If one accepts that there is not a natural understanding of how ownership works (and I acknowledge that there might be people that dispute this), then ownership is, as they say, “up for grabs”. What story will win, and why, is part of ownership design.
Nil and not without compensation, removing the courts as the only forum that can determine nil compensation, adding a common heritage provision and custodianship of “certain land”. Some thoughts on the amendment of section 25.
Every now and again, and often most unexpectedly, I have a conversation with a person that changes my perspective on things and alters my ways of doing things. Recently, when I phoned the professor who taught me property law to ask a question about, well, property law, this magical side conversation happened. The legal question … Continue reading Slow down, you move too fast!

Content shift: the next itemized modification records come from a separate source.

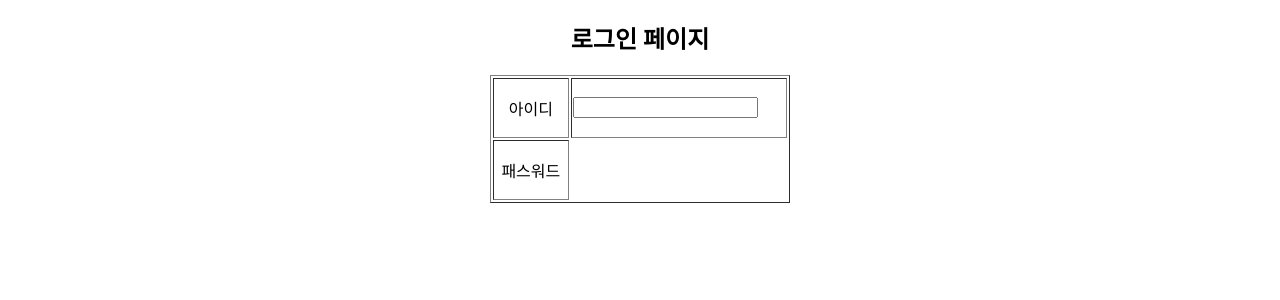
Repository: SuperHamzzi/JSPStudy
Page: http://localhost/JSP01/RequestLogin.jsp
These files come from the project's save history. The page is drawn as it stood at one moment and after the next save; the edit follows.
The browser window is 1280 px wide. The pictures show the whole page.
The page is served by Tomcat 9.

Above is the page before, as saved 2023-06-04 08:26:26.

After the next save:
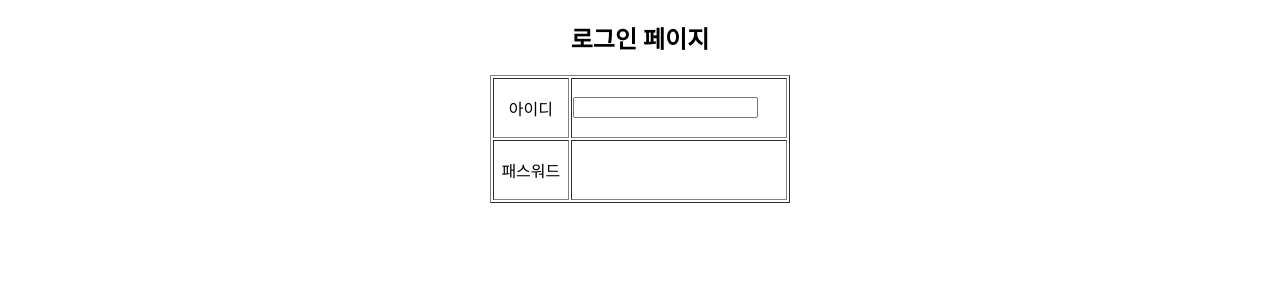
Saved 29 s later.
--- a/JSP01/WebContent/RequestLogin.jsp
+++ b/JSP01/WebContent/RequestLogin.jsp
@@ -20,6 +20,9 @@
 	</tr>
 	<tr height="60">
 		<td align="center" width="150">패스워드</td>
+		<td align="left" width="250">
+			<input type="text" name="password>
+		</td>
 	</tr>
 
 	</table>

With the long Easter weekend looming, many people were anxious to know what the restrictions for the long weekend will entail. The rumours were that interprovincial travel will be halted, as will large gatherings, and of course, the always-looming question of alcohol. I should start with a caveat: I am not invested in transporting alcohol … Continue reading One more for the road: makings laws during a pandemic
Regulations for lockdown 3.1 indicated that the Minister of Health will give an indication on what constitutes "vigorous exercise". This still hasn't happened. This post is sweating the small stuff, by relying on the principle that laws must be clear, for us to follow it.
What happens if the law of the indigenous people are asserted in a country that for so long disregarded it, but now has a Constitution that gives full recognition to it? How does one reconcile laws whose normative basis seem to just not be compatible?
This was part of the issue in the South African Human Rights Commission case, delivered last week. The City of Cape Town argued that the structures the demolished were unoccupied, and as such do not fall under the provisions of PIE. Being unoccupied, there was nobody to evict. The applicants, however, argued that those evicted have been living in the structures (in other words, it was occupied), and therefore they are entitled to the protection of section 26 of the Constitution.
En dis ook waar die dans, soos die wawiel dans, baie simbolies raak. Dit maak die sirkel toe na binne. Dit is eksklusief. Dit is staties bewegend, om en om en om die as van die Afrikaner identiteit en mag.
Does the State of Disaster end by midnight tonight? There seems to be confusion on social media about 15th of August and the end of the State of Disaster. Despite some people stating that today marks the end of the “lockdown", all indications are that the State of Disaster will be extended and that we … Continue reading Why we will probably be in a State of Disaster for a while